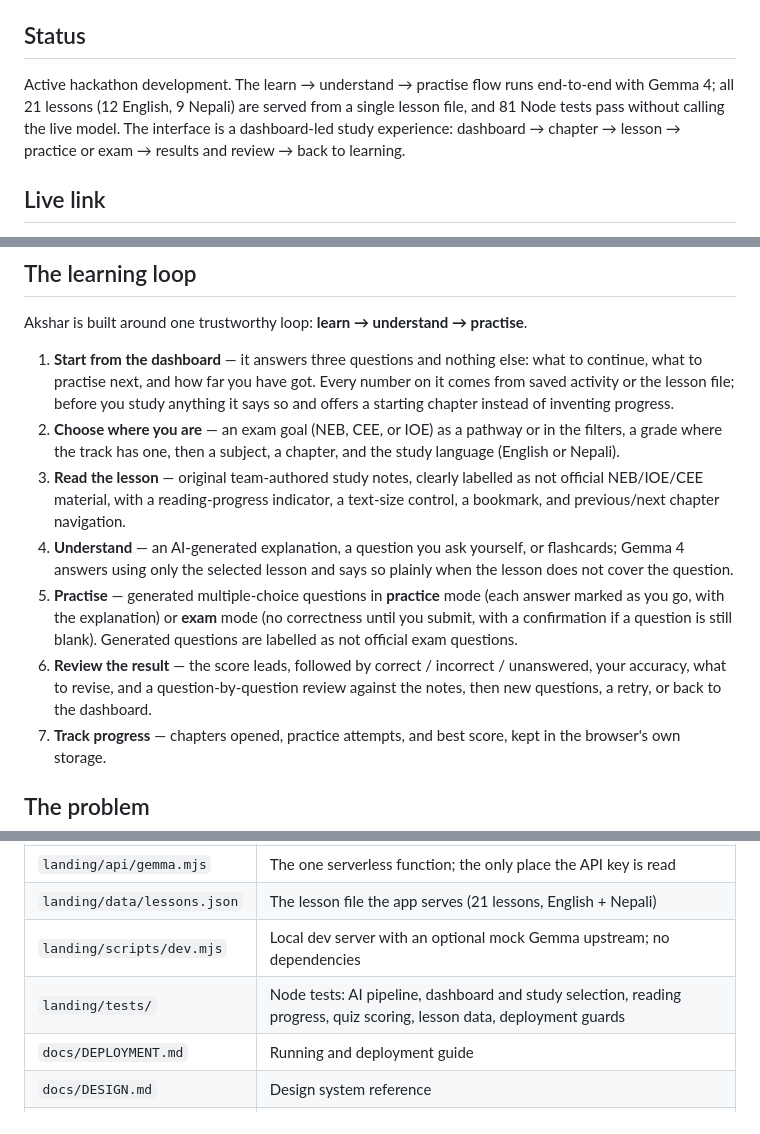
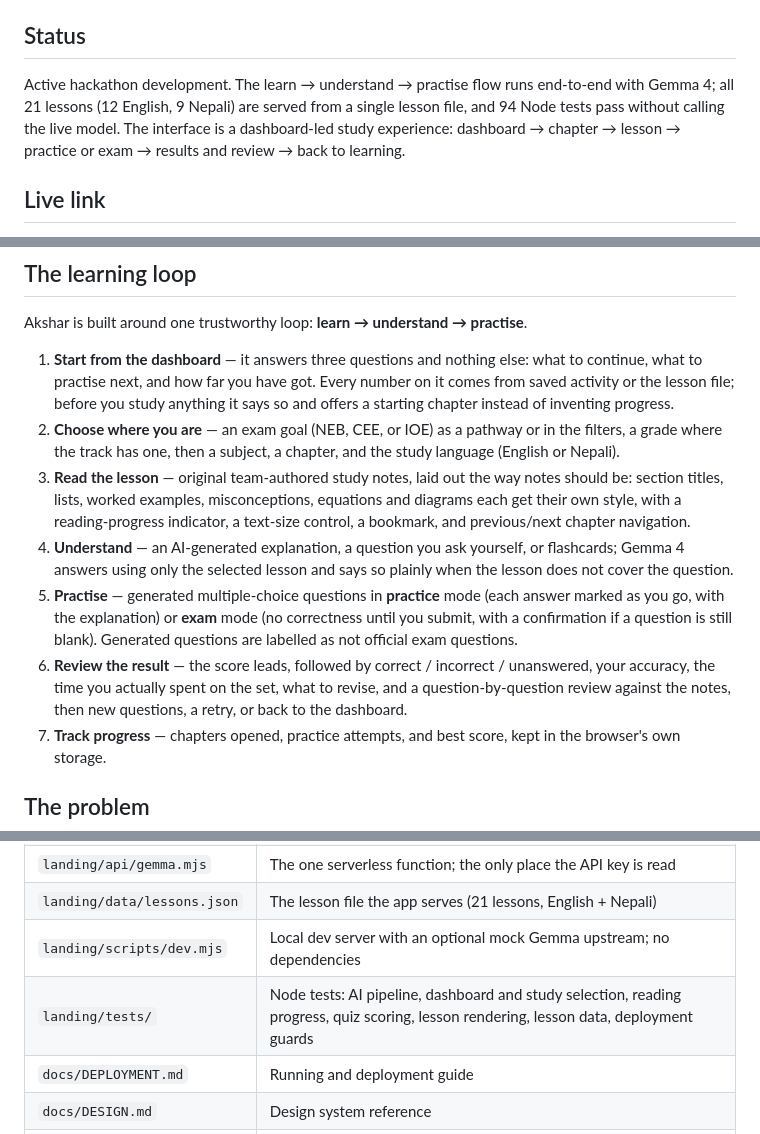
Before and after one commit to sagarxettri000/Akshar, a Markdown page: README.md, 3 parts joined by grey strips. Drawn GitHub-style.

```diff
--- a/README.md
+++ b/README.md
@@ -14,7 +14,7 @@ Akshar helps Nepali students understand concepts, practise exam-style questions,
 
 ## Status
 
-Active hackathon development. The learn → understand → practise flow runs end-to-end with Gemma 4; all 21 lessons (12 English, 9 Nepali) are served from a single lesson file, and 81 Node tests pass without calling the live model. The interface is a dashboard-led study experience: dashboard → chapter → lesson → practice or exam → results and review → back to learning.
+Active hackathon development. The learn → understand → practise flow runs end-to-end with Gemma 4; all 21 lessons (12 English, 9 Nepali) are served from a single lesson file, and 94 Node tests pass without calling the live model. The interface is a dashboard-led study experience: dashboard → chapter → lesson → practice or exam → results and review → back to learning.
 
 ## Live link
 
@@ -32,10 +32,10 @@ Akshar is built around one trustworthy loop: **learn → understand → practise
 
 1. **Start from the dashboard** — it answers three questions and nothing else: what to continue, what to practise next, and how far you have got. Every number on it comes from saved activity or the lesson file; before you study anything it says so and offers a starting chapter instead of inventing progress.
 2. **Choose where you are** — an exam goal (NEB, CEE, or IOE) as a pathway or in the filters, a grade where the track has one, then a subject, a chapter, and the study language (English or Nepali).
-3. **Read the lesson** — original team-authored study notes, clearly labelled as not official NEB/IOE/CEE material, with a reading-progress indicator, a text-size control, a bookmark, and previous/next chapter navigation.
+3. **Read the lesson** — original team-authored study notes, laid out the way notes should be: section titles, lists, worked examples, misconceptions, equations and diagrams each get their own style, with a reading-progress indicator, a text-size control, a bookmark, and previous/next chapter navigation.
 4. **Understand** — an AI-generated explanation, a question you ask yourself, or flashcards; Gemma 4 answers using only the selected lesson and says so plainly when the lesson does not cover the question.
 5. **Practise** — generated multiple-choice questions in **practice** mode (each answer marked as you go, with the explanation) or **exam** mode (no correctness until you submit, with a confirmation if a question is still blank). Generated questions are labelled as not official exam questions.
-6. **Review the result** — the score leads, followed by correct / incorrect / unanswered, your accuracy, what to revise, and a question-by-question review against the notes, then new questions, a retry, or back to the dashboard.
+6. **Review the result** — the score leads, followed by correct / incorrect / unanswered, your accuracy, the time you actually spent on the set, what to revise, and a question-by-question review against the notes, then new questions, a retry, or back to the dashboard.
 7. **Track progress** — chapters opened, practice attempts, and best score, kept in the browser's own storage.
 
 ## The problem
@@ -74,7 +74,7 @@ The model call lives in [`landing/lib/ai.mjs`](landing/lib/ai.mjs) and is reache
 | `landing/api/gemma.mjs` | The one serverless function; the only place the API key is read |
 | `landing/data/lessons.json` | The lesson file the app serves (21 lessons, English + Nepali) |
 | `landing/scripts/dev.mjs` | Local dev server with an optional mock Gemma upstream; no dependencies |
-| `landing/tests/` | Node tests: AI pipeline, dashboard and study selection, reading progress, quiz scoring, lesson data, deployment guards |
+| `landing/tests/` | Node tests: AI pipeline, dashboard and study selection, reading progress, quiz scoring, lesson rendering, lesson data, deployment guards |
 | `docs/DEPLOYMENT.md` | Running and deployment guide |
 | `docs/DESIGN.md` | Design system reference |
 | `AGENTS.md` | Canonical, tool-agnostic instructions for AI coding agents |
```
Also changed, not shown: docs/DEPLOYMENT.md (+8 -5 lines), docs/DESIGN.md (+12 -2 lines).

= = = =

TRY IT: For each line of the material that contains the word "with", make a copy.

FINAL ANSWER:
-Active hackathon development. The learn → understand → practise flow runs end-to-end with Gemma 4; all 21 lessons (12 English, 9 Nepali) are served from a single lesson file, and 81 Node tests pass without calling the live model. The interface is a dashboard-led study experience: dashboard → chapter → lesson → practice or exam → results and review → back to learning.
+Active hackathon development. The learn → understand → practise flow runs end-to-end with Gemma 4; all 21 lessons (12 English, 9 Nepali) are served from a single lesson file, and 94 Node tests pass without calling the live model. The interface is a dashboard-led study experience: dashboard → chapter → lesson → practice or exam → results and review → back to learning.
-3. **Read the lesson** — original team-authored study notes, clearly labelled as not official NEB/IOE/CEE material, with a reading-progress indicator, a text-size control, a bookmark, and previous/next chapter navigation.
+3. **Read the lesson** — original team-authored study notes, laid out the way notes should be: section titles, lists, worked examples, misconceptions, equations and diagrams each get their own style, with a reading-progress indicator, a text-size control, a bookmark, and previous/next chapter navigation.
 5. **Practise** — generated multiple-choice questions in **practice** mode (each answer marked as you go, with the explanation) or **exam** mode (no correctness until you submit, with a confirmation if a question is still blank). Generated questions are labelled as not official exam questions.
 | `landing/scripts/dev.mjs` | Local dev server with an optional mock Gemma upstream; no dependencies |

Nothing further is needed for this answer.